Resources to support learning at home in the event of school closure or your child not being able to attend school. Each teacher will also be sharing information (via classdojo) about home learning relevant to their own class and this will also be added to this page.
The document above contains links to numerous websites to support home learning, some of which the school subscribes to. The children have their own logins for these. Please contact the teacher via classdojo or email firstname.lastname@example.org if you need the login.
There are also ideas for learning without screens in this document. We will add to this and update it as needed.
Thes document below also contains numerous websites to support home learning
Helping your child to learn their key number facts (addition and subtraction facts within 10 and times tables for Key Stage 2) will help them to be ready for September. There are also some helpful free booklets below to download that can be used to revise the key areas of maths covered in your child’s current year. See the maths page of our website for more information.
Times Tables Rockstars – Y2 to Y6 – children have their own personal login for this
Teach your Monster to Read – phonics and reading resources for FS & KS1. Children have their own logins which will be sent home
Oxford Owl – hundreds of free e-books as well as spelling and maths activities
National Geographic Kids – good for research
Kids Know It – good for researching information
CREATIVITY MATTERS: There is increasing understanding that creativity should lie at the heart of the offer we make every child and young person. They don’t simply need to revise their literacy and maths, and get active, they need to read, sing, tell and write stories and poems, draw, paint and dance! Click below for lots of ideas from the York Cultural Education Partnership Creative Activities from York Cultural Education Partnership

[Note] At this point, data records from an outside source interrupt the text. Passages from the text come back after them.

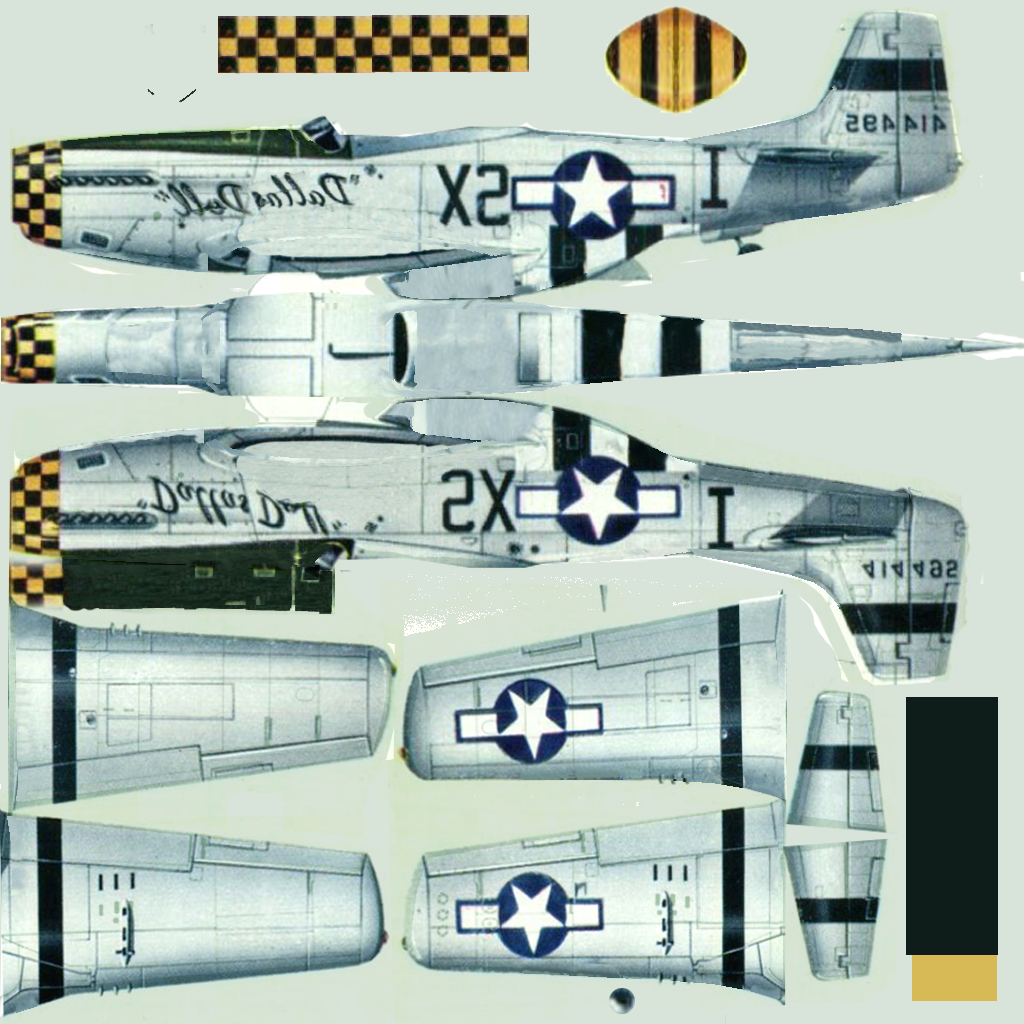
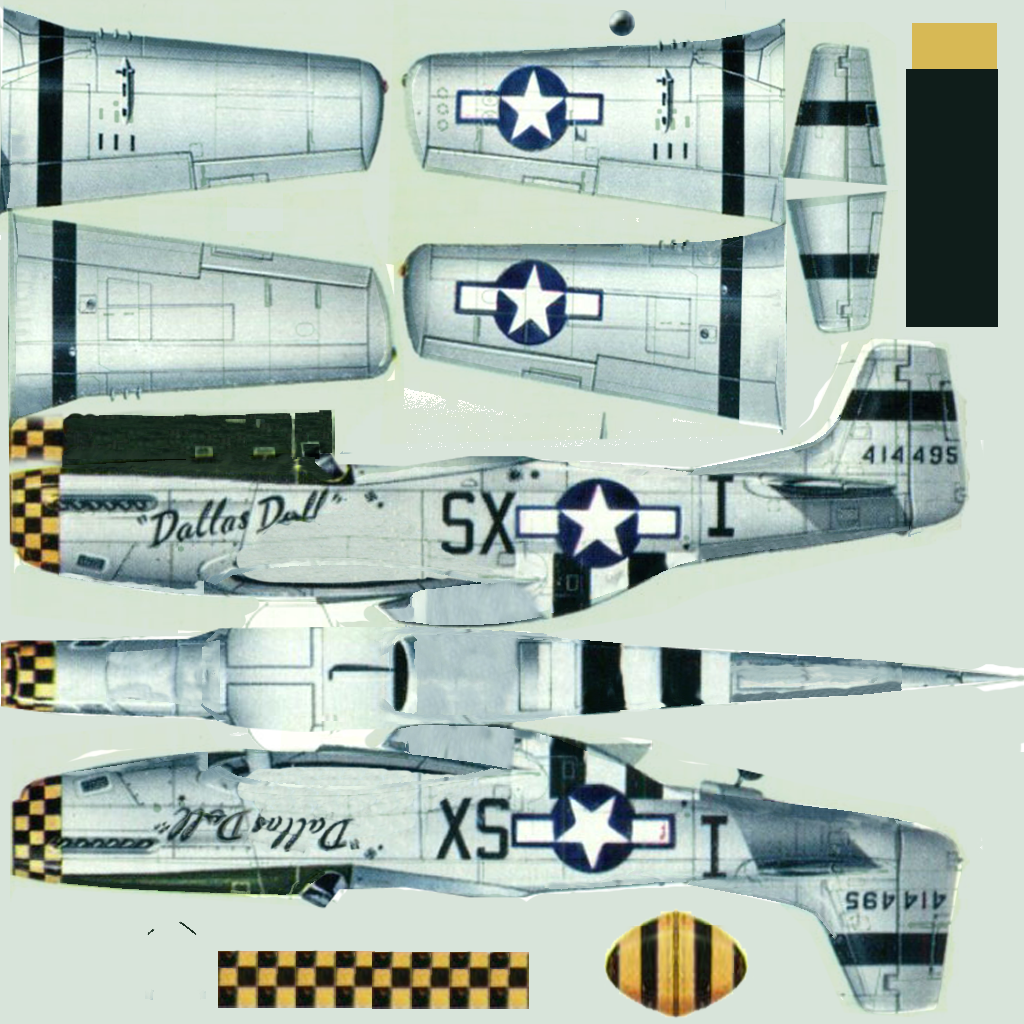
Load PNGs inverted
OpenGL's coordinate system is inverse compared to PNGs. That's why I'd had to
flip the PNG texture. It seems like the too coordinate systems are always
flipped thus, so just always load PNGs upside down. Other formats might support
multiple coordinate systems, so that's something to watch for.

diff --git a/texmap_png.c b/texmap_png.c
@@ -124,10 +124,11 @@ texmap_load_image_png(texmap_t *map, GLint level, int fd)
 	stride = png_get_rowbytes(read_struct, info_struct);
 	row_pointers = xcalloc(height, sizeof(void *));
 	result = xcalloc(height, stride);
-	row_pointers[0] = result;
+	row_pointers[height - 1] = result;
 
-	for (i = 1; i < height; i++)
-		row_pointers[i] = row_pointers[i - 1] + stride;
+	/* OpenGL likes its images "Upside down" from PNG's perspective */
+	for (i = height - 2; i > 0; i--)
+		row_pointers[i] = row_pointers[i + 1] + stride;
 
 	png_read_image(read_struct, row_pointers);
 	free(row_pointers);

We expect all children to read at home for at least 10-15 minutes most days. When they first start to read, children will need to read aloud to an adult. As children become more fluent and independent, they should mainly read to themselves, but read aloud to an adult occasionally.
It is helpful if parents ask their children questions about the book, whatever their stage of reading. Many of the early books have ideas for follow up activities on the inside cover. You could also ask your child to tell you what has happened so far in the book, about the characters, about their favourite parts or interesting facts they have found out.
It is important for children to have quick recall of their basic addition, subtraction, multiplication and division facts as this will help them with all areas of maths. Counting in ones, twos, tens, fives etc is also important. These basic facts can be practised while doing other activities such as walking to school, in the bath, in the car, cooking, and shopping and through the websites above.
In reception, children will bring home a phoneme (sound) to practice. They should think about words that contain this phoneme.
In Key Stage 1 and 2, children will bring home a weekly list of words to learn. These will follow a certain spelling pattern or will be ‘tricky words’ that don’t follow the rules and just have to be learned.
In addition to the above, Key Stage 2 pupils are set a piece of written homework or some research weekly.